◆ What the task requires ◆
Copy out each line below in which the string "white" appears.
[Recorded data — start]
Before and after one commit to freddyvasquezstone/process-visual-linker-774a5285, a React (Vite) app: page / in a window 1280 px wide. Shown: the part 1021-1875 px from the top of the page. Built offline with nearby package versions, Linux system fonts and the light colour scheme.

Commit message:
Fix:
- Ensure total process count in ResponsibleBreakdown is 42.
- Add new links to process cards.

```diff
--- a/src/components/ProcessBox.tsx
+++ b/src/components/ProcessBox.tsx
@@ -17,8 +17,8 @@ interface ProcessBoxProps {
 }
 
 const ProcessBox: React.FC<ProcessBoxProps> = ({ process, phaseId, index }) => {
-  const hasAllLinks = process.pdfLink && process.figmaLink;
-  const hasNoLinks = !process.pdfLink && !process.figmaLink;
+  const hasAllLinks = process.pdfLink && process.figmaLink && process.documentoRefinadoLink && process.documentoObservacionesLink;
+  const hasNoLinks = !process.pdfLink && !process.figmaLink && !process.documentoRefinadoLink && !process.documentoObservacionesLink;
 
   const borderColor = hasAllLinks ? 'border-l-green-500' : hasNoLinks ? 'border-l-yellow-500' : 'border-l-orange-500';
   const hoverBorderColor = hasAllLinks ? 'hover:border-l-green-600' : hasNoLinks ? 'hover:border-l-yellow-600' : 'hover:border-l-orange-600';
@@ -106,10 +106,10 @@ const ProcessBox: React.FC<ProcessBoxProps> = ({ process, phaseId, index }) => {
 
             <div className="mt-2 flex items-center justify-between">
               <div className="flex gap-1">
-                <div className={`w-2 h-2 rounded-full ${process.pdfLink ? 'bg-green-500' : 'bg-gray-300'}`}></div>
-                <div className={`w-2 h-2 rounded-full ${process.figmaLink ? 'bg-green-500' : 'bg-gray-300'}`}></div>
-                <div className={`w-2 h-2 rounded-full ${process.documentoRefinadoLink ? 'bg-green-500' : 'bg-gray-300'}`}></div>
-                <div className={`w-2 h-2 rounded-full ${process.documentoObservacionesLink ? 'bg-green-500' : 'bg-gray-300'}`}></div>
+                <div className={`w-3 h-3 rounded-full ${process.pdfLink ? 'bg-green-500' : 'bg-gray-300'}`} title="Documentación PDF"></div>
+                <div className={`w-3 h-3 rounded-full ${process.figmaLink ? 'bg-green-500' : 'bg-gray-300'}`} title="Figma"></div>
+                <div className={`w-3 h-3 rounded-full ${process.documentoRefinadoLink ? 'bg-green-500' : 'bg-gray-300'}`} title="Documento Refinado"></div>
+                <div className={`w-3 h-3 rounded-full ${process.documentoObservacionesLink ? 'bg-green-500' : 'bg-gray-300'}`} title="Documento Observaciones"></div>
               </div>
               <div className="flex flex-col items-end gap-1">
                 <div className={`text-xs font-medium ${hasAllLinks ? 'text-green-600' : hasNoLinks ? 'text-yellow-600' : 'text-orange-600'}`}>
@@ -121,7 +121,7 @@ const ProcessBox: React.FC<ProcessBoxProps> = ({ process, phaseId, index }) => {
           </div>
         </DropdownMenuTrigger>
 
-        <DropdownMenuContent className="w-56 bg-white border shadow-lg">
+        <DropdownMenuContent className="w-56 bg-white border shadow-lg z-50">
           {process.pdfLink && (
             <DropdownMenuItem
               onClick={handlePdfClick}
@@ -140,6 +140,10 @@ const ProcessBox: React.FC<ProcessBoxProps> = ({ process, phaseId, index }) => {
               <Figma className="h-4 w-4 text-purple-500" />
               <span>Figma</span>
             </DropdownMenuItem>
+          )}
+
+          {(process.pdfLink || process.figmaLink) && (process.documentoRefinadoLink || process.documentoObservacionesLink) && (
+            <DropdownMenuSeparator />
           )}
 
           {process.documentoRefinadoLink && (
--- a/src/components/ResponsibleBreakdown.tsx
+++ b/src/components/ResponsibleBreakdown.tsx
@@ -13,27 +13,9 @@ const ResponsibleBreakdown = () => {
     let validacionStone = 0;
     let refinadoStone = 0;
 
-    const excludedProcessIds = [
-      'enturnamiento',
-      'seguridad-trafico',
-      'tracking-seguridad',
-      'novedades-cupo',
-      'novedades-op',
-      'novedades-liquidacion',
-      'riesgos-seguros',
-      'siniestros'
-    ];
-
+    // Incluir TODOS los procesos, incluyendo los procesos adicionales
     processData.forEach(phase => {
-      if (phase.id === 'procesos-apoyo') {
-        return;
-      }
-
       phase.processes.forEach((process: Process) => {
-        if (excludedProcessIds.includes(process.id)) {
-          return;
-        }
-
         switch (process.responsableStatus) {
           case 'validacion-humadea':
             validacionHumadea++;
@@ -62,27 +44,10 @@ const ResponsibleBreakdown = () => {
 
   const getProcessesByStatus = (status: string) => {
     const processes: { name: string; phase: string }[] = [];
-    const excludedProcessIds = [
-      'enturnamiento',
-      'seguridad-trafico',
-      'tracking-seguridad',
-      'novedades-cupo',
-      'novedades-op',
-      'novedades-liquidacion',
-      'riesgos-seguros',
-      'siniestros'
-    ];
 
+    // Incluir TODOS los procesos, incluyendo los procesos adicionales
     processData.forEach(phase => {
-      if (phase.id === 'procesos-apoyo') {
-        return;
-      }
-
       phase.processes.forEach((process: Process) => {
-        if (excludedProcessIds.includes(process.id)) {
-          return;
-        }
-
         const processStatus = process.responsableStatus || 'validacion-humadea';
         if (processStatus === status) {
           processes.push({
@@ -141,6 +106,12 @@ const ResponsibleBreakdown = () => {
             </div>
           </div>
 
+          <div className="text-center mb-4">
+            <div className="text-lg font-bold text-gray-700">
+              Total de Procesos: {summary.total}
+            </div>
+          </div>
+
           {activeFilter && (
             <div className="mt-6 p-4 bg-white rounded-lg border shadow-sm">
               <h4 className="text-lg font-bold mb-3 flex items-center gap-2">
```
[Recorded data — finish]
◆ Written reply ◆
-        <DropdownMenuContent className="w-56 bg-white border shadow-lg">
+        <DropdownMenuContent className="w-56 bg-white border shadow-lg z-50">
             <div className="mt-6 p-4 bg-white rounded-lg border shadow-sm">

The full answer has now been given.